■ WHAT THE TASK REQUIRES ■
Across the records, how many lines contain "method"? Answer with the number alone.

[Web page edit records]
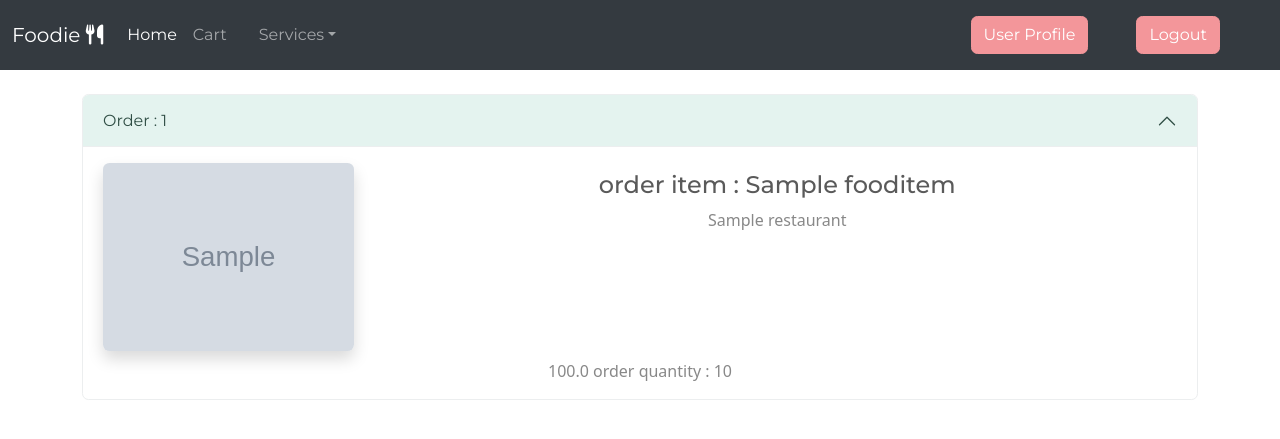
After one commit to swetha2200031729/OFDS-1, a Django app: page /myorders in a window 1280 px wide. The commit adds this page. Shown: the top 439 px of the page. Run offline with Django 5.2, Linux system fonts and the light colour scheme; a user stored in the database is signed in; tables that the repository leaves empty hold one stand-in row (values such as "Sample post"); grey boxes marked "Sample" are stand-in pictures; some libraries are stand-ins or nearby versions.

Commit message:
order model

```diff
--- a/app1/models.py
+++ b/app1/models.py
@@ -71,7 +71,10 @@ class Order(models.Model):
     delivary_name = models.CharField(max_length = 100)
     delivary_phone = models.CharField(max_length= 100)
     delivary_address = models.TextField()
-
+    @property
+    def get_order_items(self):
+        orderitems = OrderItem.objects.filter(order=self)
+        return orderitems
     def __str(self):
         return f"{self.user.username} {self.delivay_name}"
 
@@ -85,4 +88,4 @@ class OrderItem(models.Model):
         return self.quantity * self.fooditem.price  # if self is the only parameter then u can use it as property
 
     def __str__(self):
-        return f"{self.order.id} {self.fooditem.name}"
+        return f"{self.order.id} {self.fooditem.name} {self.order.user}"
--- a/app1/urls.py
+++ b/app1/urls.py
@@ -21,6 +21,8 @@ urlpatterns = [
     path('contactus',contactus,name="contactus"),
     path('cuisines',cuisines,name="cuisines"),
     path('aboutus',aboutus,name="aboutus"),
+    path('myorders',my_orders,name = 'myorders'),
+
 
 ]
 # another work login andsign up okok
--- a/app1/views.py
+++ b/app1/views.py
@@ -146,8 +146,8 @@ def delete_item_from_cart(request,fooditem_id):
     return redirect('cart')
 
 def ordersuccessful(request):
-
-    return render(request,"ordersuccessful.html")
+    data=Order.objects.last()
+    return render(request,"ordersuccessful.html", {"data":data})
 def aboutus(request):
     return render(request,"About.html")
 def checkout(request):
@@ -193,13 +193,14 @@ def checkout(request):
     for cart_item in cart_items:
         total_value += cart_item.subtotal
         total_items += cart_item.quantity
+        # new_total_value = total_value *100
     context = {"cart_items": cart_items, "total_value": total_value, "total_items": total_items}
     # razorpay part
-    if request.method == "POST":
-        amount = 50000
-        order_currency = 'INR'
-        client = razorpay.Client(auth=('rzp_test_FKt3tBBAF5wSqQ', '2MaBVwNfTYXM4M3BozlX0zh3'))
-        payment = client.order.create({'amount': amount, 'currency': 'INR', 'payment_capture': '1'})
+    # if request.method == "POST":
+    #     amount = 50000
+    #     order_currency = 'INR'
+    #     client = razorpay.Client(auth=('rzp_test_FKt3tBBAF5wSqQ', '2MaBVwNfTYXM4M3BozlX0zh3'))
+    #     payment = client.order.create({'amount': amount, 'currency': 'INR', 'payment_capture': '1'})
     return render(request,"checkout.html",context)
 
 def contactus(request):
@@ -222,3 +223,8 @@ def cuisines(request):
     return render(request,'cuisines.html')
 def aboutus(request):
     return render(request,"aboutus.html")
+
+def my_orders(request):
+    orders = Order.objects.filter(user=request.user)
+    context = {'orders': orders}
+    return render(request, 'orders.html', context)
--- /dev/null
+++ b/templates/orders.html
@@ -0,0 +1,45 @@
+{% extends 'base.html' %}
+{% load static %}
+{% block content %}
+  {% for order in orders %}
+<center>
+    <div class = "container m-4 ">
+<div class="accordion" id="accordionExample">
+  <div class="accordion-item">
+
+    <h2 class="accordion-header" id="headingOne">
+      <button class="accordion-button" type="button" data-bs-toggle="collapse" data-bs-target="#collapseOne" aria-expanded="true" aria-controls="collapseOne">
+        <center>Order : {{order.id}}</center>
+      </button>
+    </h2>
+    <div id="collapseOne" class="accordion-collapse collapse show" aria-labelledby="headingOne" data-bs-parent="#accordionExample">
+      <div class="accordion-body">
+{% for orderitem in order.get_order_items %}
+                 <tr>
+                        <td data-th="Product">
+                            <div class="row">
+                                <div class="col-md-3 text-left">
+                                    <img src="{{orderitem.fooditem.image_url}}" alt="" class="img-fluid d-none d-md-block rounded mb-2 shadow ">
+                                </div>
+                                <div class="col-md-9 text-left mt-sm-2">
+                                    <h4>order item : {{orderitem.fooditem.name}}</h4>
+                                    <p class="font-weight-light">{{orderitem.fooditem.restaurant.name}}</p>
+                                </div>
+                            </div>
+                        </td>
+                        <td data-th="Price">{{orderitem.subtotal}}</td>
+                        <td data-th="Quantity">
+                          order quantity : {{orderitem.quantity}}
+                        </td>
+
+                    </tr>
+                {% endfor %}
+      </div>
+
+    </div>
+</div>
+</div>
+</div>
+{% endfor %}
+</center>
+{% endblock content %}
```
Also changed, not shown: templates/checkout.html (+13 -13 lines), templates/ordersuccessful.html (+3 -4 lines).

■ REPLY ■
2